| Task |
Entries follow. Set all of them down as they stand.

(Front-end code change data)
Content starts

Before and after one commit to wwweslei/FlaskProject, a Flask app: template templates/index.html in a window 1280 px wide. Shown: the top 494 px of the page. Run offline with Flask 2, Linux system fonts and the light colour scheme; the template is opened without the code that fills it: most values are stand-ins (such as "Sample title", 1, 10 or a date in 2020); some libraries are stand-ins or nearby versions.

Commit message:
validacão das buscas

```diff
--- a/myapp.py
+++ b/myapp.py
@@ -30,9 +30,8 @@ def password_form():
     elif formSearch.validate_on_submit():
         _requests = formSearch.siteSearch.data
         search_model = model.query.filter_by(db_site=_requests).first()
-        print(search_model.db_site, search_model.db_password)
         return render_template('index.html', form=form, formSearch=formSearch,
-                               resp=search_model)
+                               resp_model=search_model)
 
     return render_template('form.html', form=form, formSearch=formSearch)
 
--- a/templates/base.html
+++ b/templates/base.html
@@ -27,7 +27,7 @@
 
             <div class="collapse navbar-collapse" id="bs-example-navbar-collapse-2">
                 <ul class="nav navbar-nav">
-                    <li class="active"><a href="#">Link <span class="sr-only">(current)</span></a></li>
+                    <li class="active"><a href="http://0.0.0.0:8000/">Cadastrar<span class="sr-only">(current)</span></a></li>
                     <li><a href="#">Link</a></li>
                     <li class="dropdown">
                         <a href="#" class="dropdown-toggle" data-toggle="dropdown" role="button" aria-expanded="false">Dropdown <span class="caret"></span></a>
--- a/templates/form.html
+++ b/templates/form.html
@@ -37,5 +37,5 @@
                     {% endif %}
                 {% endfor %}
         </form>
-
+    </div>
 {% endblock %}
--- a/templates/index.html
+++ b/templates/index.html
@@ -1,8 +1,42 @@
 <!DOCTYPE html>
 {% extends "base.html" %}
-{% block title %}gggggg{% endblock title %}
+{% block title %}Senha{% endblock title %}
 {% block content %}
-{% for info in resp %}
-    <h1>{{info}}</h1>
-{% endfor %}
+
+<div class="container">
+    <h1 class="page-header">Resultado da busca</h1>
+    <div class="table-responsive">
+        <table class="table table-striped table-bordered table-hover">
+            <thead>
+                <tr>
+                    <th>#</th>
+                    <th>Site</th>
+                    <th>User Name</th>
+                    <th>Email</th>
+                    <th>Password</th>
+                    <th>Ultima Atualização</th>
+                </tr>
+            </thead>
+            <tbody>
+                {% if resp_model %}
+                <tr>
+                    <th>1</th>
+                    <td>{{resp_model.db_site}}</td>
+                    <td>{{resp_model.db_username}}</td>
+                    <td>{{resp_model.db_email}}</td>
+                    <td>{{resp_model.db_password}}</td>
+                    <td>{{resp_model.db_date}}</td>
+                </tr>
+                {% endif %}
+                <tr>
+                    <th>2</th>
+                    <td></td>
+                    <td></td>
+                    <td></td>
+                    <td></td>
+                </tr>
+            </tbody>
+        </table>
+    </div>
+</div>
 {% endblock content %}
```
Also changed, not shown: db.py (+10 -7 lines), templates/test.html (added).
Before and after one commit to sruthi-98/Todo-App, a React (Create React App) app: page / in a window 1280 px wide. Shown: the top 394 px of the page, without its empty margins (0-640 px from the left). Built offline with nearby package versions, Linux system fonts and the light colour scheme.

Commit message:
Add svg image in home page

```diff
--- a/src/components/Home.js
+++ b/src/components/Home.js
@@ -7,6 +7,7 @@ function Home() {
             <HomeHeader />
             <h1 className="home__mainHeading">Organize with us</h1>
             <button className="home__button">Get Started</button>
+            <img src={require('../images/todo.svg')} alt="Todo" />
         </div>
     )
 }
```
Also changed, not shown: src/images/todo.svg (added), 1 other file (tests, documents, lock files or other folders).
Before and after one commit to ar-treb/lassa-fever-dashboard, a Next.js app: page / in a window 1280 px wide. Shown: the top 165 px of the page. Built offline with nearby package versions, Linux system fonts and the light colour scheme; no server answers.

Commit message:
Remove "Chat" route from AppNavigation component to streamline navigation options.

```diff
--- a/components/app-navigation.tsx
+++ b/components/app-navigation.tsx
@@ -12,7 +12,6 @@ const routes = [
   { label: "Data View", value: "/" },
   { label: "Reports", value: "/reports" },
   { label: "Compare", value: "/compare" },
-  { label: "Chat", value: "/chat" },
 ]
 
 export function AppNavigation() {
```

Content ends

| Result for this exercise |
Before and after one commit to wwweslei/FlaskProject, a Flask app: template templates/index.html in a window 1280 px wide. Shown: the top 494 px of the page. Run offline with Flask 2, Linux system fonts and the light colour scheme; the template is opened without the code that fills it: most values are stand-ins (such as "Sample title", 1, 10 or a date in 2020); some libraries are stand-ins or nearby versions.

Commit message:
validacão das buscas

```diff
--- a/myapp.py
+++ b/myapp.py
@@ -30,9 +30,8 @@ def password_form():
     elif formSearch.validate_on_submit():
         _requests = formSearch.siteSearch.data
         search_model = model.query.filter_by(db_site=_requests).first()
-        print(search_model.db_site, search_model.db_password)
         return render_template('index.html', form=form, formSearch=formSearch,
-                               resp=search_model)
+                               resp_model=search_model)
 
     return render_template('form.html', form=form, formSearch=formSearch)
 
--- a/templates/base.html
+++ b/templates/base.html
@@ -27,7 +27,7 @@
 
             <div class="collapse navbar-collapse" id="bs-example-navbar-collapse-2">
                 <ul class="nav navbar-nav">
-                    <li class="active"><a href="#">Link <span class="sr-only">(current)</span></a></li>
+                    <li class="active"><a href="http://0.0.0.0:8000/">Cadastrar<span class="sr-only">(current)</span></a></li>
                     <li><a href="#">Link</a></li>
                     <li class="dropdown">
                         <a href="#" class="dropdown-toggle" data-toggle="dropdown" role="button" aria-expanded="false">Dropdown <span class="caret"></span></a>
--- a/templates/form.html
+++ b/templates/form.html
@@ -37,5 +37,5 @@
                     {% endif %}
                 {% endfor %}
         </form>
-
+    </div>
 {% endblock %}
--- a/templates/index.html
+++ b/templates/index.html
@@ -1,8 +1,42 @@
 <!DOCTYPE html>
 {% extends "base.html" %}
-{% block title %}gggggg{% endblock title %}
+{% block title %}Senha{% endblock title %}
 {% block content %}
-{% for info in resp %}
-    <h1>{{info}}</h1>
-{% endfor %}
+
+<div class="container">
+    <h1 class="page-header">Resultado da busca</h1>
+    <div class="table-responsive">
+        <table class="table table-striped table-bordered table-hover">
+            <thead>
+                <tr>
+                    <th>#</th>
+                    <th>Site</th>
+                    <th>User Name</th>
+                    <th>Email</th>
+                    <th>Password</th>
+                    <th>Ultima Atualização</th>
+                </tr>
+            </thead>
+            <tbody>
+                {% if resp_model %}
+                <tr>
+                    <th>1</th>
+                    <td>{{resp_model.db_site}}</td>
+                    <td>{{resp_model.db_username}}</td>
+                    <td>{{resp_model.db_email}}</td>
+                    <td>{{resp_model.db_password}}</td>
+                    <td>{{resp_model.db_date}}</td>
+                </tr>
+                {% endif %}
+                <tr>
+                    <th>2</th>
+                    <td></td>
+                    <td></td>
+                    <td></td>
+                    <td></td>
+                </tr>
+            </tbody>
+        </table>
+    </div>
+</div>
 {% endblock content %}
```
Also changed, not shown: db.py (+10 -7 lines), templates/test.html (added).
Before and after one commit to sruthi-98/Todo-App, a React (Create React App) app: page / in a window 1280 px wide. Shown: the top 394 px of the page, without its empty margins (0-640 px from the left). Built offline with nearby package versions, Linux system fonts and the light colour scheme.

Commit message:
Add svg image in home page

```diff
--- a/src/components/Home.js
+++ b/src/components/Home.js
@@ -7,6 +7,7 @@ function Home() {
             <HomeHeader />
             <h1 className="home__mainHeading">Organize with us</h1>
             <button className="home__button">Get Started</button>
+            <img src={require('../images/todo.svg')} alt="Todo" />
         </div>
     )
 }
```
Also changed, not shown: src/images/todo.svg (added), 1 other file (tests, documents, lock files or other folders).
Before and after one commit to ar-treb/lassa-fever-dashboard, a Next.js app: page / in a window 1280 px wide. Shown: the top 165 px of the page. Built offline with nearby package versions, Linux system fonts and the light colour scheme; no server answers.

Commit message:
Remove "Chat" route from AppNavigation component to streamline navigation options.

```diff
--- a/components/app-navigation.tsx
+++ b/components/app-navigation.tsx
@@ -12,7 +12,6 @@ const routes = [
   { label: "Data View", value: "/" },
   { label: "Reports", value: "/reports" },
   { label: "Compare", value: "/compare" },
-  { label: "Chat", value: "/chat" },
 ]
 
 export function AppNavigation() {
```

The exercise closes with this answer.